Data for the task —
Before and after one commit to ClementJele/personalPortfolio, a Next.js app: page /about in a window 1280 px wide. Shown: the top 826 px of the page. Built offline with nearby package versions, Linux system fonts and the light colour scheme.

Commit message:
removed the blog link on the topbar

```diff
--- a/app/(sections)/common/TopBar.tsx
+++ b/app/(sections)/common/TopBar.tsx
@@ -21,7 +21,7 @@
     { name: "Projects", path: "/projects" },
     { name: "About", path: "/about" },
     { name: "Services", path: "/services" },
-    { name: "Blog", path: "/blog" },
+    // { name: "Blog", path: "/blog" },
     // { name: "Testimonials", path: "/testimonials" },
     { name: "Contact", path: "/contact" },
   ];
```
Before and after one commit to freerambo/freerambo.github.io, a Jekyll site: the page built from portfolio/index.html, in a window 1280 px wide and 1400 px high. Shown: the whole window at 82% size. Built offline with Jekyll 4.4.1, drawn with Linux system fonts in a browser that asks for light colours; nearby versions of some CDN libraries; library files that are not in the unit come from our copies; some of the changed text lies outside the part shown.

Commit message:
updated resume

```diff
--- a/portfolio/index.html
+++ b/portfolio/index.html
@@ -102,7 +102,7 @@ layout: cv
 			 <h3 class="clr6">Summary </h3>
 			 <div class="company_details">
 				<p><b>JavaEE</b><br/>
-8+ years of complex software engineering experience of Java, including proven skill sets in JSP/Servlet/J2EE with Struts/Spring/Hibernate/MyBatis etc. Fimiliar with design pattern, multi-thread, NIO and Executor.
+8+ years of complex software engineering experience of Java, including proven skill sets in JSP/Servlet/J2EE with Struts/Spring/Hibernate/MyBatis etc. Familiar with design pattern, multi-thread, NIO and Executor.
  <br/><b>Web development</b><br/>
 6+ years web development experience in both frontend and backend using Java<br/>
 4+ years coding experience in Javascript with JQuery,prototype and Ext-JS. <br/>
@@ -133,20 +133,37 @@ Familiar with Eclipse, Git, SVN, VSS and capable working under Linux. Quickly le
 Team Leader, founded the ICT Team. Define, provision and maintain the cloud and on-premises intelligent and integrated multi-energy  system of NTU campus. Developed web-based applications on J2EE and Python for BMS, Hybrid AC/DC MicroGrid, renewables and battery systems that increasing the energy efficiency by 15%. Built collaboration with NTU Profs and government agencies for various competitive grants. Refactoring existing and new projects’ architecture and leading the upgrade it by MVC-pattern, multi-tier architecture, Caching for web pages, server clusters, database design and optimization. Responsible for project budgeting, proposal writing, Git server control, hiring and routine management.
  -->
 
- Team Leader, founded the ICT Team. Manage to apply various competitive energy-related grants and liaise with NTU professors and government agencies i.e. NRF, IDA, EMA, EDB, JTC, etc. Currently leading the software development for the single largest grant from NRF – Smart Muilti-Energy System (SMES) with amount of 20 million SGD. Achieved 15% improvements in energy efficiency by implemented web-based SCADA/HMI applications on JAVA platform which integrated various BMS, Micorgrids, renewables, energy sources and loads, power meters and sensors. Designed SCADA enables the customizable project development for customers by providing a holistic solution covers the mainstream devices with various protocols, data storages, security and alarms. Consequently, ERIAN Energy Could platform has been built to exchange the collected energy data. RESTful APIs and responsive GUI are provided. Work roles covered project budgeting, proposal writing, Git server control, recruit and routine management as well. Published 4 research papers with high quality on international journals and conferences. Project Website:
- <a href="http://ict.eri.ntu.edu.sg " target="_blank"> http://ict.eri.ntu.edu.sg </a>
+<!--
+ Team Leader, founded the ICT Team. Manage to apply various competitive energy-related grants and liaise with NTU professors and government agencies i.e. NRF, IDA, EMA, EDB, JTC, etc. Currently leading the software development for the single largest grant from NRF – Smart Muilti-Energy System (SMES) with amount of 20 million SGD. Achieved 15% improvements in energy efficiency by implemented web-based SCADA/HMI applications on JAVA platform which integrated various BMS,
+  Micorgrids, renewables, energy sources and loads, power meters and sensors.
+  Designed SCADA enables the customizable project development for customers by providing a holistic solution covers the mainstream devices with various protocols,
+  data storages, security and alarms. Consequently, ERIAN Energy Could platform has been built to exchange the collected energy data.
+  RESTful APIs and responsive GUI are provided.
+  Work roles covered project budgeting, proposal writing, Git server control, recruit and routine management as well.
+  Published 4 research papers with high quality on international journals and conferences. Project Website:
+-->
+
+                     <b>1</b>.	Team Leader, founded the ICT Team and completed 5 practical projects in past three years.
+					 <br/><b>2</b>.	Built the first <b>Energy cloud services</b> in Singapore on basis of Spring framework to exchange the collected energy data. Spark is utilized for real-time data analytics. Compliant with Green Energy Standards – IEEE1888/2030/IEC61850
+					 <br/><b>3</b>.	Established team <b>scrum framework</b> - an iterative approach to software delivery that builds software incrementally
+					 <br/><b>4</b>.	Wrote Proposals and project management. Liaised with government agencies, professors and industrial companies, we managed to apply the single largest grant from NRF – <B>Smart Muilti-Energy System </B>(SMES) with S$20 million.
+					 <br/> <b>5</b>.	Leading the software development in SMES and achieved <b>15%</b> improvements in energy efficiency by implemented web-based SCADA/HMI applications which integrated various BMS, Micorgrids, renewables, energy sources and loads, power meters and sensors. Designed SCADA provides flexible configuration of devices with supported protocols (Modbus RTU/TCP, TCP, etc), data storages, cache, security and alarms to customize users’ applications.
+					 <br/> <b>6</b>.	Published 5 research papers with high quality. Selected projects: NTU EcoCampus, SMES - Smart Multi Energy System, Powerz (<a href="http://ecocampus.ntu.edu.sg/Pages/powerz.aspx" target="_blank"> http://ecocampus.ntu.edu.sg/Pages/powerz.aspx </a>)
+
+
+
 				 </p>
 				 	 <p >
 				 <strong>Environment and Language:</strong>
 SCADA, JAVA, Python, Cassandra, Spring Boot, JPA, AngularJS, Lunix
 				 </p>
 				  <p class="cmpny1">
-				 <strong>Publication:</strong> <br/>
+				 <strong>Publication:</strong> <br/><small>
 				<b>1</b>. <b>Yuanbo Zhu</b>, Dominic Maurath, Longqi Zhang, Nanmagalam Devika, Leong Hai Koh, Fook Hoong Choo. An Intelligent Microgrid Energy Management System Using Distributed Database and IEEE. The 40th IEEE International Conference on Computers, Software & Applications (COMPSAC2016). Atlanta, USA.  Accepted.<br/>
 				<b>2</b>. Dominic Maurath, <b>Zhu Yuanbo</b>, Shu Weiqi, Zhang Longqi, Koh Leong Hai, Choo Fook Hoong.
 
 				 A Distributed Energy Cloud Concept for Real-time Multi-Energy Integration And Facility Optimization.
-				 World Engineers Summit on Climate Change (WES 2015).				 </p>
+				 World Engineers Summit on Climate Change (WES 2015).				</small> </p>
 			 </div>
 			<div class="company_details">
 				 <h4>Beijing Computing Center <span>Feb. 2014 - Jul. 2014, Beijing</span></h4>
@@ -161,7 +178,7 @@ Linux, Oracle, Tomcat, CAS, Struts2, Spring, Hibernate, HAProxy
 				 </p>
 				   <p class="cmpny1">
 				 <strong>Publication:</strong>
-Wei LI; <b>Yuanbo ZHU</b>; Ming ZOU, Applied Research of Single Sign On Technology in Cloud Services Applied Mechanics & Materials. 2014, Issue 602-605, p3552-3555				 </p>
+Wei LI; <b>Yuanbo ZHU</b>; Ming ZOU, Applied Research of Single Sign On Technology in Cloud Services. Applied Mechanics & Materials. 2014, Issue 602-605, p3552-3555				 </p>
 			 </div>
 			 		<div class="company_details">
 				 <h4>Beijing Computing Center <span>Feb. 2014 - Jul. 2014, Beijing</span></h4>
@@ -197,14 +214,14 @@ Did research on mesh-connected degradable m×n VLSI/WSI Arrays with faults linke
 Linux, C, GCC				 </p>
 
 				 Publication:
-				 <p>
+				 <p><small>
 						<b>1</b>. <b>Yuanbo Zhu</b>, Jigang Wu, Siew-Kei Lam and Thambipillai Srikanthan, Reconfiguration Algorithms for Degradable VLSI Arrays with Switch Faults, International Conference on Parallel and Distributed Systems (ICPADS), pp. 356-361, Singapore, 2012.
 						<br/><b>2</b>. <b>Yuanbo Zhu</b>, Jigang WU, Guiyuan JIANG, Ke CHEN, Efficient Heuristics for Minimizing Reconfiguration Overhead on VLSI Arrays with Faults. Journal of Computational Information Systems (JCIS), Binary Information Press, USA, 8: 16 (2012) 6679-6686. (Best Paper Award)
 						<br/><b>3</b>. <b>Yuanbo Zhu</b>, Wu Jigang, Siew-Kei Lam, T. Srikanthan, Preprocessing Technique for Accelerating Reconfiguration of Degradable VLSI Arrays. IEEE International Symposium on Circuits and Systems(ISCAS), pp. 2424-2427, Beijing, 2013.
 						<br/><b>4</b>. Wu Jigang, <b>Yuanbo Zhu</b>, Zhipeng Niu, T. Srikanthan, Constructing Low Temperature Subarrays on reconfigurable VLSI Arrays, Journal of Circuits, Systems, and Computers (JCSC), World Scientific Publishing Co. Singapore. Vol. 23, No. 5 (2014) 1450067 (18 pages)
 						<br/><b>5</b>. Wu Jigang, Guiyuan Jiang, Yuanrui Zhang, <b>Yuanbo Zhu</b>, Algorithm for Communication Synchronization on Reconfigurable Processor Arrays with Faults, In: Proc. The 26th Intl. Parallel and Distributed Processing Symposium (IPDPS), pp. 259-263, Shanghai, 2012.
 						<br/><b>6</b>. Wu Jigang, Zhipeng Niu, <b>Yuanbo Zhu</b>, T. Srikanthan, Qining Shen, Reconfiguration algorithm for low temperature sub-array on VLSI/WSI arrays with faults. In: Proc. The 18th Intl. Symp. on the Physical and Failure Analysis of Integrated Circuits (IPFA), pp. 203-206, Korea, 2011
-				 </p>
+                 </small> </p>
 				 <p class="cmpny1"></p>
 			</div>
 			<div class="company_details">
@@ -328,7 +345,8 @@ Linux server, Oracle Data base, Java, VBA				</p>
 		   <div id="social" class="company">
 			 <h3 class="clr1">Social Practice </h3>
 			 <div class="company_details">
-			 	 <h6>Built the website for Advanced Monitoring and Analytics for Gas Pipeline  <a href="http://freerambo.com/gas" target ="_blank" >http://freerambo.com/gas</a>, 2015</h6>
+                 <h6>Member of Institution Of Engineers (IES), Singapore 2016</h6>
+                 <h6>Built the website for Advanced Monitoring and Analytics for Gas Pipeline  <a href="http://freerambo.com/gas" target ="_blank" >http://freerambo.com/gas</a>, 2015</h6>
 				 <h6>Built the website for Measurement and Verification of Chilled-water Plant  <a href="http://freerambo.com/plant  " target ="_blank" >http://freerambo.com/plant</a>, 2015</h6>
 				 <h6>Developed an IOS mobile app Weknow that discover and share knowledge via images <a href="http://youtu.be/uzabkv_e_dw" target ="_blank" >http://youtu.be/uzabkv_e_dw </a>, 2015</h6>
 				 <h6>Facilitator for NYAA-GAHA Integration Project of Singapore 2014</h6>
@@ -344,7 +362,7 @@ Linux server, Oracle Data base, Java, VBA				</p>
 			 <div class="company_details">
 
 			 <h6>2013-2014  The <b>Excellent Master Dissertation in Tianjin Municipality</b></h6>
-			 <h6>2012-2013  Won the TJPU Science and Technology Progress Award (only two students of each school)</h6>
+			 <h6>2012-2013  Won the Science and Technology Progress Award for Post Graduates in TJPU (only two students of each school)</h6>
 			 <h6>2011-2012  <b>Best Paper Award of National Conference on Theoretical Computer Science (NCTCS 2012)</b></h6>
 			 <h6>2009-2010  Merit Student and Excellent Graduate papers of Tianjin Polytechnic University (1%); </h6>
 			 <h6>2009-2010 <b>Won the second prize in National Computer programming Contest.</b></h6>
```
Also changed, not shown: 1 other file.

Prompt — Using the material above, return every line that holds the string "strong".

Response area —
 				 <strong>Environment and Language:</strong>
-				 <strong>Publication:</strong> <br/>
+				 <strong>Publication:</strong> <br/><small>
 				 <strong>Publication:</strong>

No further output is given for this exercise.